No wonder it’s so hard for women to successfully nurse for the recommended amount of time, when the normal for most Americans’ food is that it somehow magically appears on our grocery store shelves without any thought to source. Now I feel like “doing milk” (as we sign it around here) is an old hat, but there are always new challenges.
In our household, we try to get our food as close to the source as possible. We have gotten our veggies from a CSA for three years now, and in past years I canned and froze large amounts for winter consumption. While living in New York, we were buying only Hudson Valley milk, eggs, and cheese. We don’t buy tropical fruits, especially not bananas, and we try to eat in season.
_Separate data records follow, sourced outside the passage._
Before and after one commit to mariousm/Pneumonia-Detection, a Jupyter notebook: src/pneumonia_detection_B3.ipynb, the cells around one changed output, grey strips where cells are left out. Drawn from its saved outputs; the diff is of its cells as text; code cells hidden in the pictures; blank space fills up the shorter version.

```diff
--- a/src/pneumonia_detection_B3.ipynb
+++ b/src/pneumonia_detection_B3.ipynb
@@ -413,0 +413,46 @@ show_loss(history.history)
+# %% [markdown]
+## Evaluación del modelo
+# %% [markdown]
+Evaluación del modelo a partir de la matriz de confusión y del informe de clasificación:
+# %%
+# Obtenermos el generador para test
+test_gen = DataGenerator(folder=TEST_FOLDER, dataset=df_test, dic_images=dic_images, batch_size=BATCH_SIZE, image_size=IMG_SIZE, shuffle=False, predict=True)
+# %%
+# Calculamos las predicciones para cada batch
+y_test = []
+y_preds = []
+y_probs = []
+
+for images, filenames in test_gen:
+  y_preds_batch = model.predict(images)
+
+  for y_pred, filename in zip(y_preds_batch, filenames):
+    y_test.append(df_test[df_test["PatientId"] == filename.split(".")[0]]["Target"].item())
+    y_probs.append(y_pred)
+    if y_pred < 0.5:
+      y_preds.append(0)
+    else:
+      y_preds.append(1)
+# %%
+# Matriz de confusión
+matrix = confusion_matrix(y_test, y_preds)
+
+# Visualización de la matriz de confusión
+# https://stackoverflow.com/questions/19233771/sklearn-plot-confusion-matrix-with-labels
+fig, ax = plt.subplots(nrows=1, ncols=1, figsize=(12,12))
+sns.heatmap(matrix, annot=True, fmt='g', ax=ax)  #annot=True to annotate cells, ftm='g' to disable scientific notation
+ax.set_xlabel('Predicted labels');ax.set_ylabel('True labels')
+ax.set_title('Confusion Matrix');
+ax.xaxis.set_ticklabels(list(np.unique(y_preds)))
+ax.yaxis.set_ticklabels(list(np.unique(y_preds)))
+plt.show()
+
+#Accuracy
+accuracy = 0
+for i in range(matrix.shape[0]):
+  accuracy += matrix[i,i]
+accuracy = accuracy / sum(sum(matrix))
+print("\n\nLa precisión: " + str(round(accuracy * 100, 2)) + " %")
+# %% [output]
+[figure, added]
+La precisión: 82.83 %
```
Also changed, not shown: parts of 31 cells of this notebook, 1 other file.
Since moving to Nantucket, we’ve been facing the realities of island living and trying to adjust our grocery buying habits to new challenges of cost and less varied local production (alas, there is no Nantucket equivalent to Ronnybrook). It’s been interesting this summer — we had some unexpected challenges (like having picked a crappy CSA) but we made it through, and now I’m starting to think about what out diet will be like over the winter and next summer.
This summer was a big one for us. We went from occasionally offering Nora plain, pureed vegetables to finger food and at least three meals per day.
Even though I think I’m pretty good at feeding myself a balanced diet, I’ll admit that it’s not always that varied (as in, Chris making a big pot of chili so I can eat it for both lunch and dinner 5 days in a row would be just fine by me) and I don’t often plan in advance. The lack of planning this summer often meant scrambling around dinner time and it also meant we ate a lot of roasted veggies. Roasted veggies with rice and beans, roasted veggies with pasta, roasted veggies with eggs, roasted veggies on salad…it provided all of the nutrients we needed, but it tasted (and felt) pretty much the same day in and day out. I’ve said before that I don’t want Nora to become a picky eater, and now that she knows how to say no, it’s time to make sure that she is exposed to as many different flavors and textures as possible. So with that in mind, I’m loosening up some of my food rules to make sure that she’s not just eating the same few things over and over, and I’m committing to my 6th housewife challenge: plan and cook complete, varied meals.
(Mostly when we stuff ourselves silly at Chris’ restaurant.)
We’re still going to eat in season — no January tomatoes for us, thank you — and emphasize local food over food with an airplane, boat, and truck carbon foot print…but we’re going to be a little bit more flexible on that one. I still won’t buy produce (bananas!) that requires a passport, but this winter we’ll be a little bit less harsh about California and Florida (since I wasn’t able to put anything up this summer). We’re going to buy things like tofu and fish more often, because Nora loves them. But the biggest difference is that I’m going to make a point to stock and use things which help turn all of our vegetables into meals with a different flavor: ginger, miso, avocado, Asian sauces, Indian spices. And, I’m going to plan meals a week in advance, before I go to the grocery store. That’s the challenging part.
I started this week for my grandma’s visit, and I have to say, I forgot how much fun it was to try new recipes. Last week, Nora and I went and picked some wild concord grapes,
which were so delicious and amazing — and nothing like the bland, tasteless things they call grapes at the grocery store — and I had a lot of fun digging up recipes for them. We had grape and apple fruit salad, grapes with home-made whipped cream, pancakes with grape syrup, and this amazing grape focaccia:
I have the rest of the grapes cooked down into juice so I can make jelly today or tomorrow. Yum.
This week, we also ate red curry vegetables, Mexican bean and corn casserole, and Rosemary Red Soup, which is not only a beautiful red color, but also super easy and ridiculously delicious.With beets, carrots, and onions, it’s perfect for fall, and because it also has red lentils in it, it’s a complete meal. (I put a little bit of rice in the bottom of the bowl.) This recipe is from Feeding the Whole Family, a cookbook I checked out from the LLL library and don’t want to give back.
So far this week, I had a lot of fun with housewife challenge #6, but it’s a challenge for a reason, so we’ll see how it plays out. Hopefully I’ll be able to stick to it so Nora can try lots of new food and I can fill up the recipe page on my site for you!